Posts in category 'ownyourdata'
Just upgraded my Searx instance to 1.0.0 and it went perfectly. Thanks so much to all the maintainers and contributors for their hard work!
Taking back control of my content, I’m pulling my (modest) book reviews from Goodreads back to my blog. An underrated favourite of mine is Last Chance to See by the astounding Douglas Adams.
Just finished listening to @karaswisher interview @msurman on Recode Decode about @Mozilla. Mark’s comments about the need to split data gathering from exploitation immediately made me think of the Indieweb…
More proof that surveillance capitalism is everywhere, and laws like CCPA and GDPR can’t come too soon. @Cooper4SAE, what are you doing to push for an enhanced privacy regime in Canada?
Well this is disturbing… we desperately need rigorous laws to protect personal privacy
Personal Archiving and the IndieWeb
The indieweb is about controlling your identity. But it’s also be a great way to claw back all that content I’ve been scattering across the web so I can get better at archiving!
Our data, scattered
A while back I started to take an interest in the topic of personal data archiving, and in particular how the topic intersects with the various social media platforms that so many of us interact with. The simple fact is that so much of who we are–the things we write, the photos and videos we take, the people we interact with, our very memories, as Facebook likes to remind us–are locked up in a bunch of different walled gardens that are difficult to escape, both technically and due to the powerful social pressures that keep us on these platforms.
I like to think of the traditional photo album as an interesting contrast.
It used to be that we collected memories in these books, and stored those books on a shelf. There was some real downsides to this approach! It’s a pain to add stuff to them (I have to “print” photos??) They’re difficult to share and enjoy. They’re single points of failure (think: house fires). They require intentional acts to ensure preservation. The list goes on.
But, they were ours. We owned them. We could take those photos and easily copy them, share them, rearrange them, archive them, and so forth.
Now imagine that you collected all your photos in a photo album that you could only store and access from a vault being run by a private company. The company would ensure the photos were protected and stored properly, and they provided a really nice, simple mechanism to easily add photos to your album right from your phone! That’s really nice! But if you wanted to look at those photos, you’d have to go to the vault, enter your passcode, and then you could only look at them while you were in the vault. And if you wanted to get a copy of all of those photos for yourself, well, you can, but it’s ugly and complicated and designed to make it minimally possible and maximally difficult.
Next, imagine the corporation changed their policies in a way you didn’t like. Or imagine that corporation went bankrupt. Or experienced a fire. Or you lost the passcode for that vault. Or a loved one passed away and didn’t store the passcode in a safe place.
Today, we don’t just lock those photos in one vault run by one private company. We lock those photos in many vaults, spread out all over the place. In doing so, we dramatically increase these risks, because instead of just one company failing or one account that we might lose access to or one set of terms of service we need to worry about, it’s many.

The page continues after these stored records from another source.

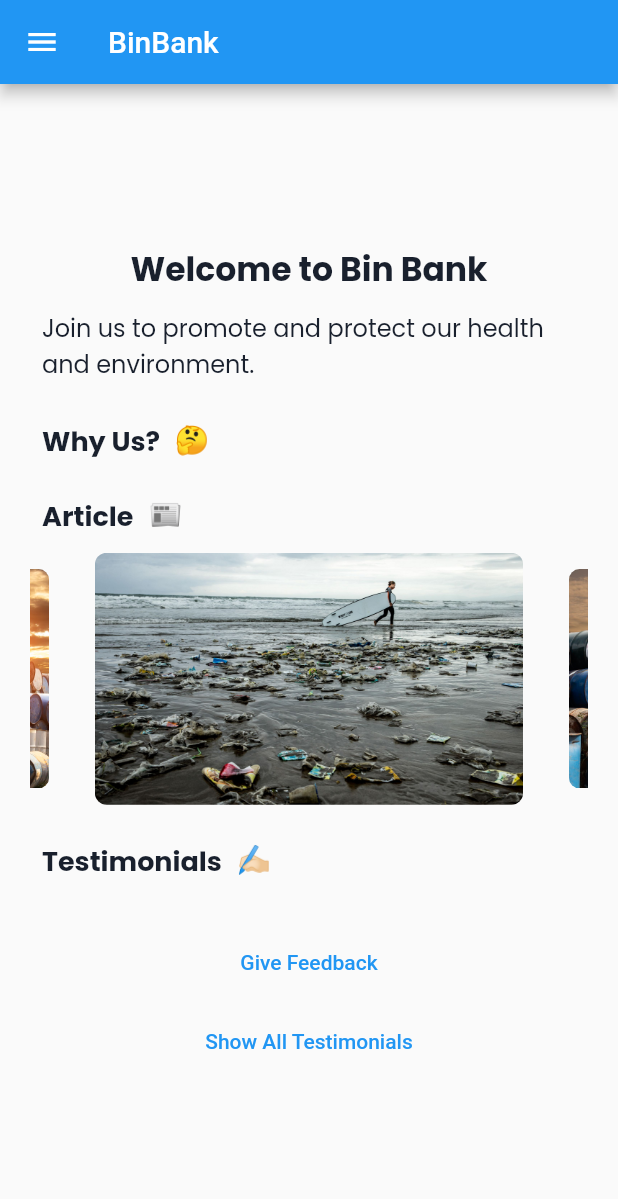
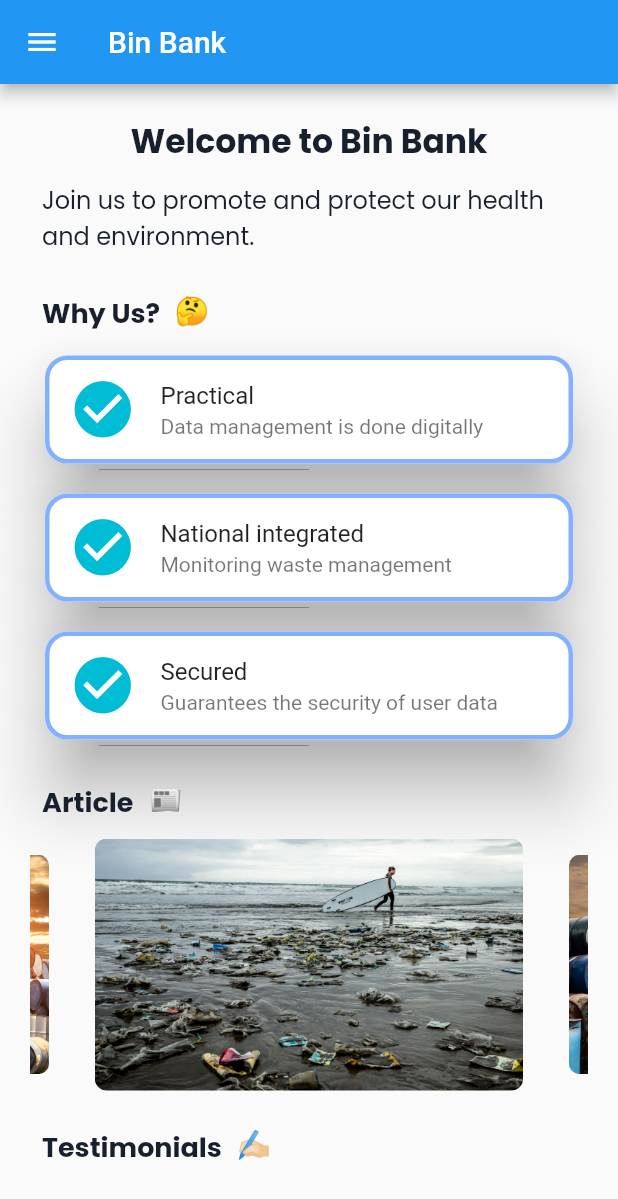
Before and after one commit to rafighalibin/bin_bank_app, a Flutter app: the Home screen opened directly, on a phone screen of 412 x 824 dp. Shown: the top 1199 px of the screen. Run offline on Flutter 3.47's test engine with Material 2 defaults, Android fonts, the light colour scheme and no system bars; drawn by our look-alikes of carousel_slider; our stand-ins replace google_fonts; missing offline and left inert: pbp_django_auth; accounts and stored records are empty; network calls fail.

Commit message:
add features in feedback details and homepage

```diff
--- a/lib/page/feedback_detail.dart
+++ b/lib/page/feedback_detail.dart
@@ -74,6 +74,13 @@ class _FeedbackDetailState extends State<FeedbackDetailPage> {
                                   ),
                                 ),
                                 Text(
+                                  "Posted at: ${snapshot.data![index].fields.date}",
+                                  style: const TextStyle(
+                                    fontSize: 12.0,
+                                    color: kLightGrey,
+                                  ),
+                                ),
+                                Text(
                                   "${snapshot.data![index].fields.feedback}",
                                   style: const TextStyle(
                                     fontSize: 18.0,
--- a/lib/page/homepage.dart
+++ b/lib/page/homepage.dart
@@ -31,7 +31,7 @@ class _HomeState extends State<Home> {
   Widget build(BuildContext context) {
     return Scaffold(
         appBar: AppBar(
-          title: const Text("BinBank"),
+          title: const Text("Bin Bank"),
         ),
         drawer: getWidget(),
         body: Center(
@@ -79,6 +79,73 @@ class _HomeState extends State<Home> {
                             fontSize: 18,
                           ),
                         )
+                      ],
+                    ),
+                  ),
+                  Card(
+                    margin: const EdgeInsets.all(10),
+                    elevation: 20,
+                    shape: const RoundedRectangleBorder(
+                        side: BorderSide(color: kLightBlue, width: 3),
+                        borderRadius: BorderRadius.all(Radius.circular(15))),
+                    shadowColor: kLightGrey,
+                    child: Column(
+                      mainAxisSize: MainAxisSize.min,
+                      children: const <Widget>[
+                        ListTile(
+                          leading: Icon(Icons.check_circle,
+                              color: Colors.cyan, size: 45),
+                          title: Text(
+                            "Practical",
+                            style: TextStyle(fontSize: 16),
+                          ),
+                          subtitle: Text('Data management is done digitally'),
+                        ),
+                      ],
+                    ),
+                  ),
+                  Card(
+                    margin: const EdgeInsets.all(10),
+                    elevation: 20,
+                    shape: const RoundedRectangleBorder(
+                        side: BorderSide(color: kLightBlue, width: 3),
+                        borderRadius: BorderRadius.all(Radius.circular(15))),
+                    shadowColor: kLightGrey,
+                    child: Column(
+                      mainAxisSize: MainAxisSize.min,
+                      children: const <Widget>[
+                        ListTile(
+                          leading: Icon(Icons.check_circle,
+                              color: Colors.cyan, size: 45),
+                          title: Text(
+                            "National integrated",
+                            style: TextStyle(fontSize: 16),
+                          ),
+                          subtitle: Text('Monitoring waste management'),
+                        ),
+                      ],
+                    ),
+                  ),
+                  Card(
+                    margin: const EdgeInsets.all(10),
+                    elevation: 20,
+                    shape: const RoundedRectangleBorder(
+                        side: BorderSide(color: kLightBlue, width: 3),
+                        borderRadius: BorderRadius.all(Radius.circular(15))),
+                    shadowColor: kLightGrey,
+                    child: Column(
+                      mainAxisSize: MainAxisSize.min,
+                      children: const <Widget>[
+                        ListTile(
+                          leading: Icon(Icons.check_circle,
+                              color: Colors.cyan, size: 45),
+                          title: Text(
+                            "Secured",
+                            style: TextStyle(fontSize: 16),
+                          ),
+                          subtitle:
+                              Text('Guarantees the security of user data'),
+                        ),
                       ],
                     ),
                   ),
```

All the while we fragment our identity, spreading ourselves thin across the internet, which makes it extremely difficult to preserve all of those memories.
So what can we do about it?Continue reading...